REQUIRED WORK: Would you copy each line of the records that includes the word "知识研究"?

Version comparison data
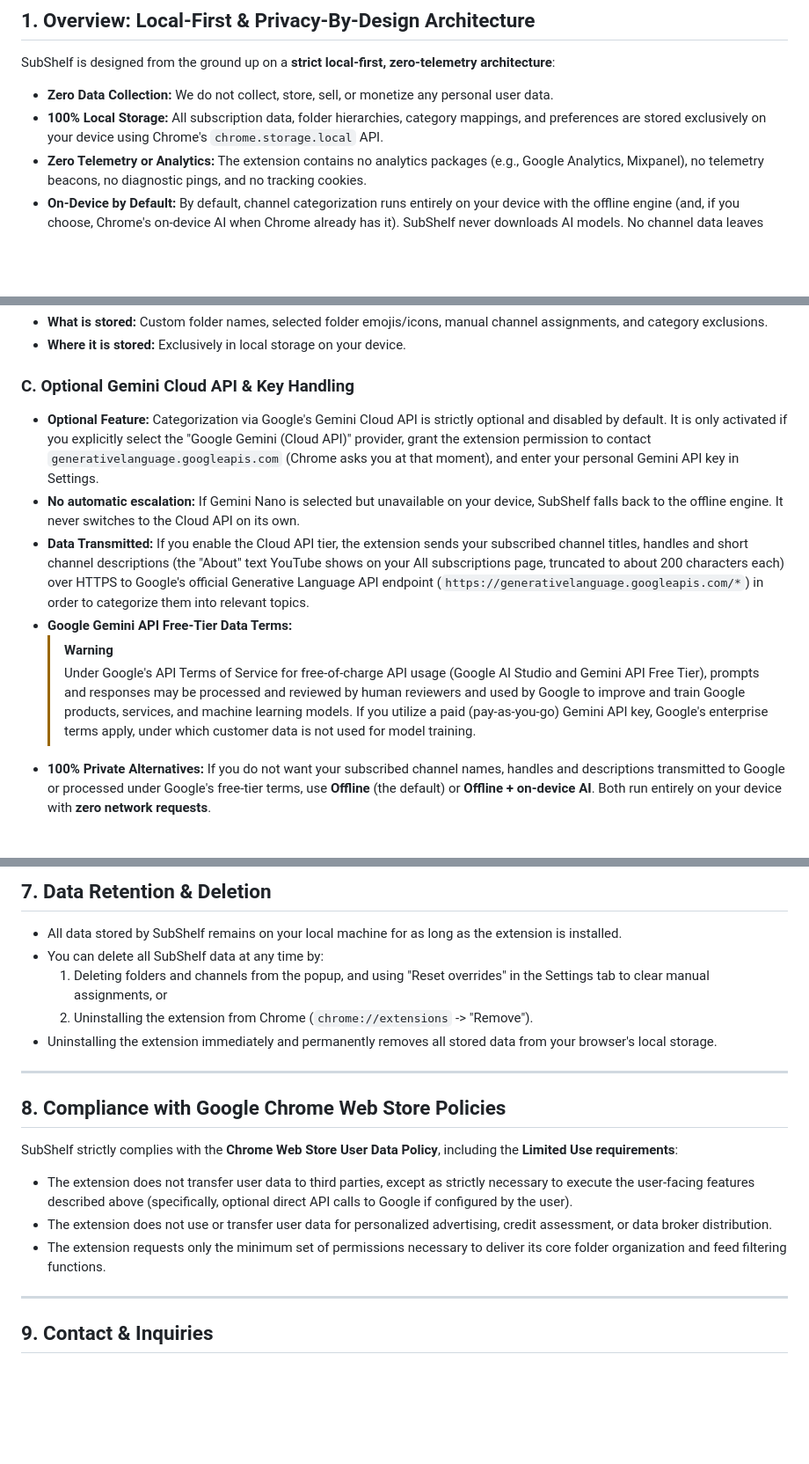
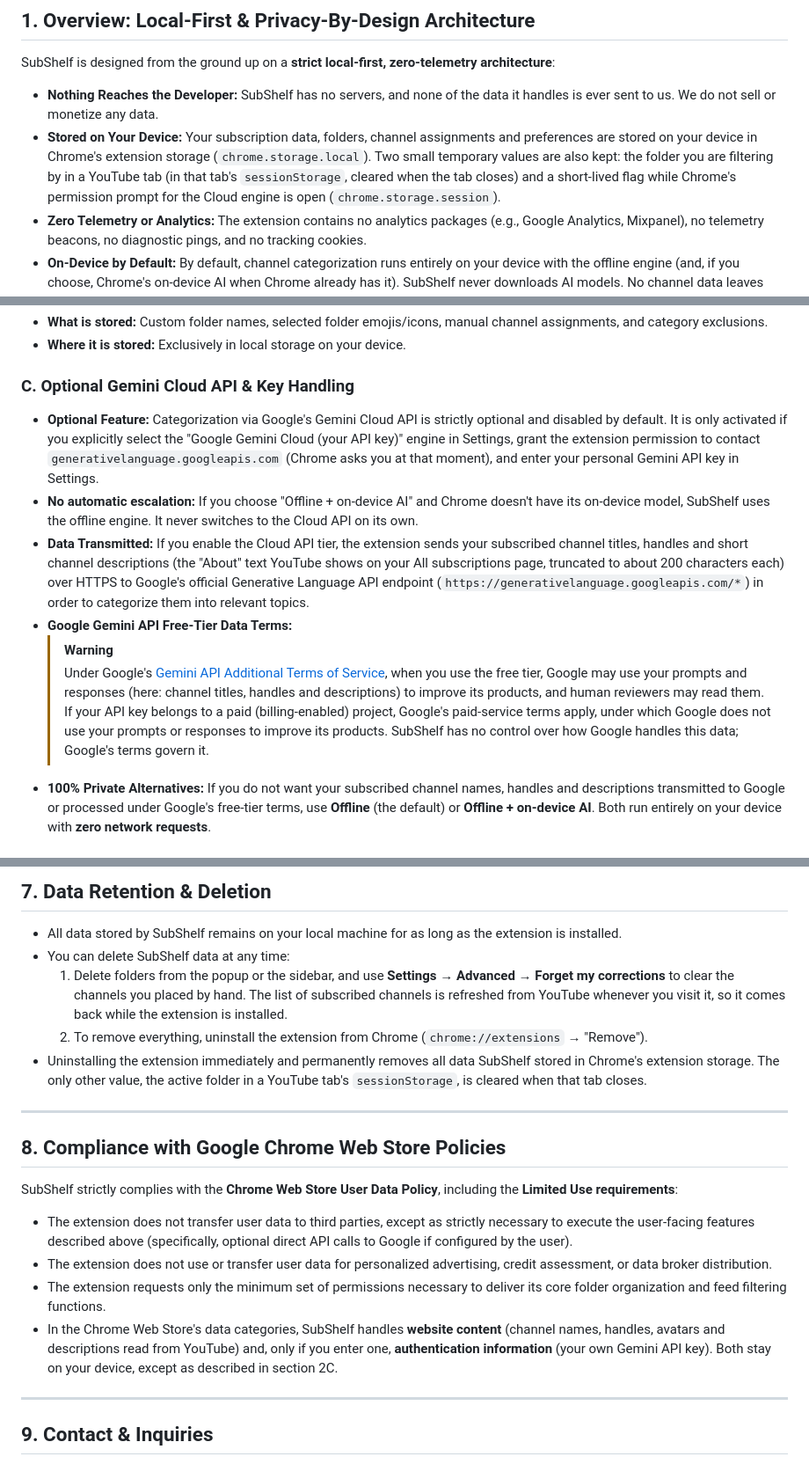
Before and after one commit to Shourya3113/SubShelf, a Markdown page: PRIVACY_POLICY.md, 3 parts joined by grey strips. Shown at 88% size. GitHub-like rendering; blank space fills up the shorter version.

Commit message:
docs(privacy): match the policy to 1.2.x and the store disclosures
- Say no data reaches the developer instead of 'we do not collect or
  store', which contradicted the store's data-usage disclosure
- List the session storage SubShelf uses and what chrome.storage.local
  holds (subscription copy, optional API key)
- Use the current setting names and the Forget my corrections button
- Describe the Gemini API free and paid terms accurately, with a link
- Name the store data categories: website content and, if entered,
  authentication information (the user's own API key)

Co-Authored-By: Claude Opus 5.5 <noreply@anthropic.com>

```diff
--- a/PRIVACY_POLICY.md
+++ b/PRIVACY_POLICY.md
@@ -11,8 +11,8 @@ SubShelf ("we", "our", or "the extension") is committed to protecting your priva
 ## 1. Overview: Local-First & Privacy-By-Design Architecture
 
 SubShelf is designed from the ground up on a **strict local-first, zero-telemetry architecture**:
-- **Zero Data Collection:** We do not collect, store, sell, or monetize any personal user data.
-- **100% Local Storage:** All subscription data, folder hierarchies, category mappings, and preferences are stored exclusively on your device using Chrome's `chrome.storage.local` API.
+- **Nothing Reaches the Developer:** SubShelf has no servers, and none of the data it handles is ever sent to us. We do not sell or monetize any data.
+- **Stored on Your Device:** Your subscription data, folders, channel assignments and preferences are stored on your device in Chrome's extension storage (`chrome.storage.local`). Two small temporary values are also kept: the folder you are filtering by in a YouTube tab (in that tab's `sessionStorage`, cleared when the tab closes) and a short-lived flag while Chrome's permission prompt for the Cloud engine is open (`chrome.storage.session`).
 - **Zero Telemetry or Analytics:** The extension contains no analytics packages (e.g., Google Analytics, Mixpanel), no telemetry beacons, no diagnostic pings, and no tracking cookies.
 - **On-Device by Default:** By default, channel categorization runs entirely on your device with the offline engine (and, if you choose, Chrome's on-device AI when Chrome already has it). SubShelf never downloads AI models. No channel data leaves your computer under the default configuration.
 
@@ -30,13 +30,13 @@ SubShelf is designed from the ground up on a **strict local-first, zero-telemetr
 - **Where it is stored:** Exclusively in local storage on your device.
 
 ### C. Optional Gemini Cloud API & Key Handling
-- **Optional Feature:** Categorization via Google's Gemini Cloud API is strictly optional and disabled by default. It is only activated if you explicitly select the "Google Gemini (Cloud API)" provider, grant the extension permission to contact `generativelanguage.googleapis.com` (Chrome asks you at that moment), and enter your personal Gemini API key in Settings.
-- **No automatic escalation:** If Gemini Nano is selected but unavailable on your device, SubShelf falls back to the offline engine. It never switches to the Cloud API on its own.
+- **Optional Feature:** Categorization via Google's Gemini Cloud API is strictly optional and disabled by default. It is only activated if you explicitly select the "Google Gemini Cloud (your API key)" engine in Settings, grant the extension permission to contact `generativelanguage.googleapis.com` (Chrome asks you at that moment), and enter your personal Gemini API key in Settings.
+- **No automatic escalation:** If you choose "Offline + on-device AI" and Chrome doesn't have its on-device model, SubShelf uses the offline engine. It never switches to the Cloud API on its own.
 - **Data Transmitted:** If you enable the Cloud API tier, the extension sends your subscribed channel titles, handles and short channel descriptions (the "About" text YouTube shows on your All subscriptions page, truncated to about 200 characters each) over HTTPS to Google's official Generative Language API endpoint (`https://generativelanguage.googleapis.com/*`) in order to categorize them into relevant topics.
 - **Google Gemini API Free-Tier Data Terms:**
   > [!WARNING]
-  > Under Google's API Terms of Service for free-of-charge API usage (Google AI Studio and Gemini API Free Tier), prompts and responses may be processed and reviewed by human reviewers and used by Google to improve and train Google products, services, and machine learning models.
-  > If you utilize a paid (pay-as-you-go) Gemini API key, Google's enterprise terms apply, under which customer data is not used for model training.
+  > Under Google's [Gemini API Additional Terms of Service](https://ai.google.dev/gemini-api/terms), when you use the free tier, Google may use your prompts and responses (here: channel titles, handles and descriptions) to improve its products, and human reviewers may read them.
+  > If your API key belongs to a paid (billing-enabled) project, Google's paid-service terms apply, under which Google does not use your prompts or responses to improve its products. SubShelf has no control over how Google handles this data; Google's terms govern it.
 - **100% Private Alternatives:** If you do not want your subscribed channel names, handles and descriptions transmitted to Google or processed under Google's free-tier terms, use **Offline** (the default) or **Offline + on-device AI**. Both run entirely on your device with **zero network requests**.
 
 ---
@@ -96,10 +96,10 @@ SubShelf provides three distinct categorization engines:
 ## 7. Data Retention & Deletion
 
 - All data stored by SubShelf remains on your local machine for as long as the extension is installed.
-- You can delete all SubShelf data at any time by:
-  1. Deleting folders and channels from the popup, and using "Reset overrides" in the Settings tab to clear manual assignments, or
-  2. Uninstalling the extension from Chrome (`chrome://extensions` -> "Remove").
-- Uninstalling the extension immediately and permanently removes all stored data from your browser's local storage.
+- You can delete SubShelf data at any time:
+  1. Delete folders from the popup or the sidebar, and use **Settings → Advanced → Forget my corrections** to clear the channels you placed by hand. The list of subscribed channels is refreshed from YouTube whenever you visit it, so it comes back while the extension is installed.
+  2. To remove everything, uninstall the extension from Chrome (`chrome://extensions` → "Remove").
+- Uninstalling the extension immediately and permanently removes all data SubShelf stored in Chrome's extension storage. The only other value, the active folder in a YouTube tab's `sessionStorage`, is cleared when that tab closes.
 
 ---
 
@@ -109,6 +109,7 @@ SubShelf strictly complies with the **Chrome Web Store User Data Policy**, inclu
 - The extension does not transfer user data to third parties, except as strictly necessary to execute the user-facing features described above (specifically, optional direct API calls to Google if configured by the user).
 - The extension does not use or transfer user data for personalized advertising, credit assessment, or data broker distribution.
 - The extension requests only the minimum set of permissions necessary to deliver its core folder organization and feed filtering functions.
+- In the Chrome Web Store's data categories, SubShelf handles **website content** (channel names, handles, avatars and descriptions read from YouTube) and, only if you enter one, **authentication information** (your own Gemini API key). Both stay on your device, except as described in section 2C.
 
 ---
 
```
Also changed, not shown: other parts of PRIVACY_POLICY.md (+1 -1 lines).
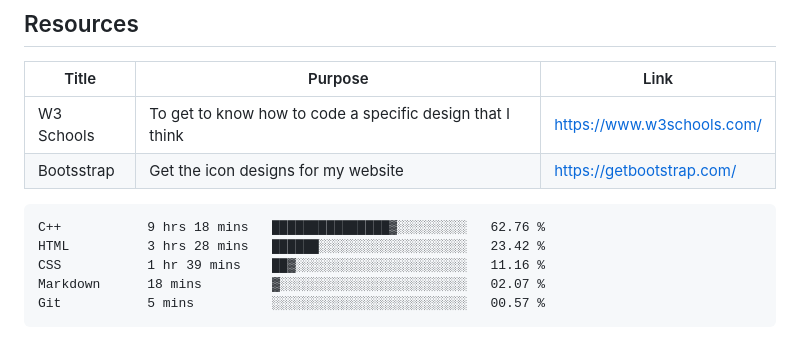
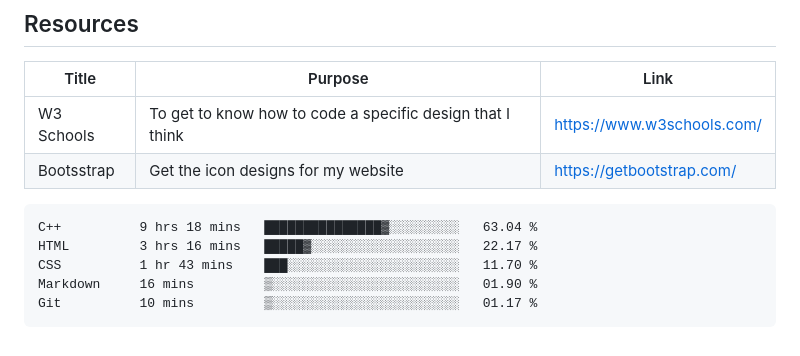
Before and after one commit to NathanGison/WD-FINAL-PROJECT-Gison-Reuel-Nathan-TC04, a Markdown page: readme.md, the part around the change. Rendered like a GitHub page.

Commit message:
Updated waka-readme graph with new metrics

````diff
--- a/readme.md
+++ b/readme.md
@@ -104,11 +104,11 @@ WD-ProjectName
  <!--START_SECTION:waka-->
 
 ```txt
-C++           9 hrs 18 mins   ███████████████▓░░░░░░░░░   62.76 %
-HTML          3 hrs 28 mins   ██████░░░░░░░░░░░░░░░░░░░   23.42 %
-CSS           1 hr 39 mins    ██▓░░░░░░░░░░░░░░░░░░░░░░   11.16 %
-Markdown      18 mins         ▓░░░░░░░░░░░░░░░░░░░░░░░░   02.07 %
-Git           5 mins          ░░░░░░░░░░░░░░░░░░░░░░░░░   00.57 %
+C++          9 hrs 18 mins   ███████████████▓░░░░░░░░░   63.04 %
+HTML         3 hrs 16 mins   █████▓░░░░░░░░░░░░░░░░░░░   22.17 %
+CSS          1 hr 43 mins    ███░░░░░░░░░░░░░░░░░░░░░░   11.70 %
+Markdown     16 mins         ▒░░░░░░░░░░░░░░░░░░░░░░░░   01.90 %
+Git          10 mins         ▒░░░░░░░░░░░░░░░░░░░░░░░░   01.17 %
 ```
 
 <!--END_SECTION:waka-->
````
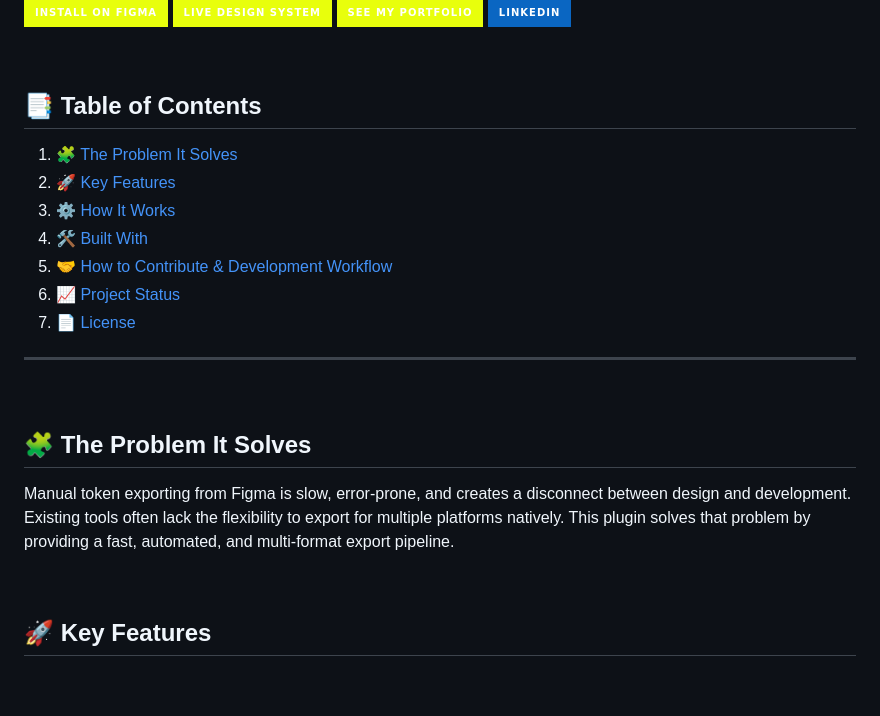
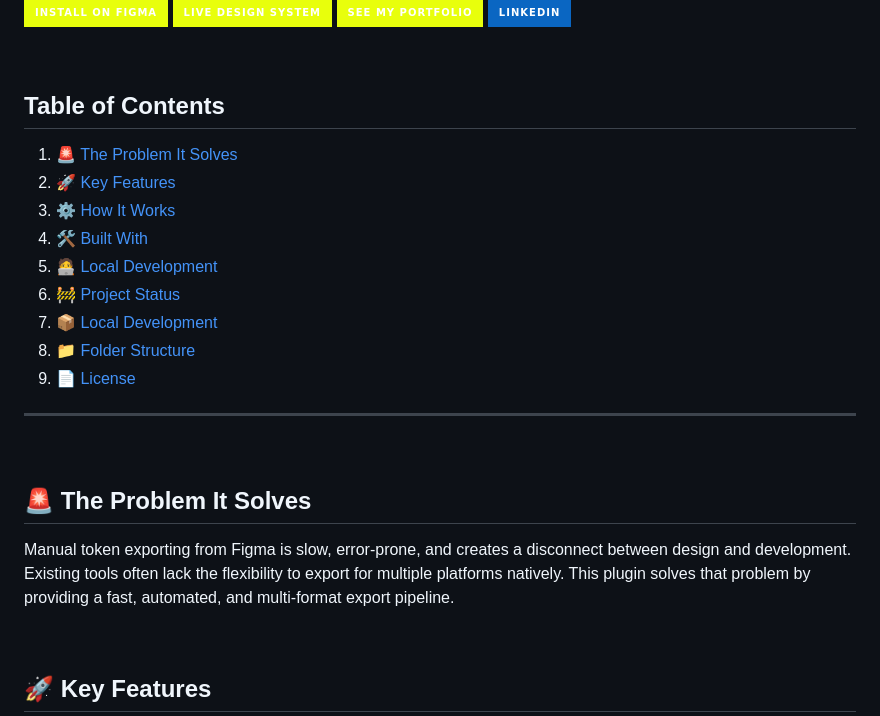
Before and after one commit to n8mills-UI/token-exporter-ds, a Markdown page: README.md, the part around one of its changes. GitHub-like rendering; badges without logos; blank space fills up the shorter version.

```diff
--- a/README.md
+++ b/README.md
@@ -13,25 +13,28 @@ This project was created by [Nate Mills](https://natemills.me) to solve a common
 
 <br>
 
-## 📑 Table of Contents
+## Table of Contents
 
-1. [🧩 The Problem It Solves](#-the-problem-it-solves)
+1. [🚨 The Problem It Solves](#-the-problem-it-solves)
 2. [🚀 Key Features](#-key-features)
 3. [⚙️ How It Works](#️-how-it-works)
 4. [🛠 Built With](#-built-with)
-5. [🤝 How to Contribute & Development Workflow](#-how-to-contribute--development-workflow)
-6. [📈 Project Status](#-project-status)
-7. [📄 License](#-license)
+5. [🧑‍💻 Local Development](#-local-development)
+6. [🚧 Project Status](#-project-status)
+7. [📦 Local Development](#-local-development)
+8. [ 📁 Folder Structure](#-folder-structure)
+9. [📄 License](#-license)
 
 ---
 
 <br>
 
-## 🧩 The Problem It Solves
+## 🚨 The Problem It Solves
 
 Manual token exporting from Figma is slow, error-prone, and creates a disconnect between design and development. Existing tools often lack the flexibility to export for multiple platforms natively. This plugin solves that problem by providing a fast, automated, and multi-format export pipeline.
 
 <br>
+
 
 ## 🚀 Key Features
 
```
Also changed, not shown: other parts of README.md (+96 -29 lines).
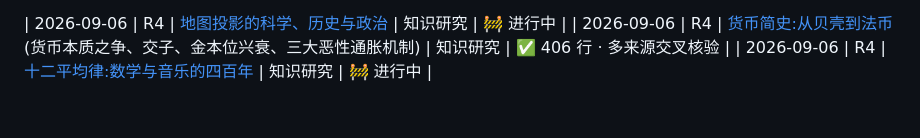
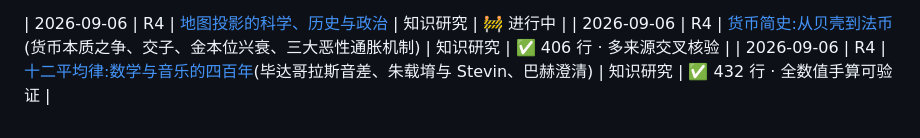
Before and after one commit to LouisHaoL/learning-on-boring, a Markdown page: README.md, the part around the change. GitHub-like rendering.

```diff
--- a/README.md
+++ b/README.md
@@ -30,6 +30,6 @@
 
 | 2026-09-06 | R4 | [地图投影的科学、历史与政治](docs/map-projections.md) | 知识研究 | 🚧 进行中 |
 | 2026-09-06 | R4 | [货币简史:从贝壳到法币](docs/history-of-money.md)(货币本质之争、交子、金本位兴衰、三大恶性通胀机制) | 知识研究 | ✅ 406 行 · 多来源交叉核验 |
-| 2026-09-06 | R4 | [十二平均律:数学与音乐的四百年](docs/equal-temperament.md) | 知识研究 | 🚧 进行中 |
+| 2026-09-06 | R4 | [十二平均律:数学与音乐的四百年](docs/equal-temperament.md)(毕达哥拉斯音差、朱载堉与 Stevin、巴赫澄清) | 知识研究 | ✅ 432 行 · 全数值手算可验证 |
 
 <!-- 新轮次从上方追加新行,交付完成后把 🚧 改为 ✅ -->
```
Also changed, not shown: docs/equal-temperament.md (added, +432 -0 lines).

SOLUTION FOR THIS PROBLEM:
 | 2026-09-06 | R4 | [地图投影的科学、历史与政治](docs/map-projections.md) | 知识研究 | 🚧 进行中 |
 | 2026-09-06 | R4 | [货币简史:从贝壳到法币](docs/history-of-money.md)(货币本质之争、交子、金本位兴衰、三大恶性通胀机制) | 知识研究 | ✅ 406 行 · 多来源交叉核验 |
-| 2026-09-06 | R4 | [十二平均律:数学与音乐的四百年](docs/equal-temperament.md) | 知识研究 | 🚧 进行中 |
+| 2026-09-06 | R4 | [十二平均律:数学与音乐的四百年](docs/equal-temperament.md)(毕达哥拉斯音差、朱载堉与 Stevin、巴赫澄清) | 知识研究 | ✅ 432 行 · 全数值手算可验证 |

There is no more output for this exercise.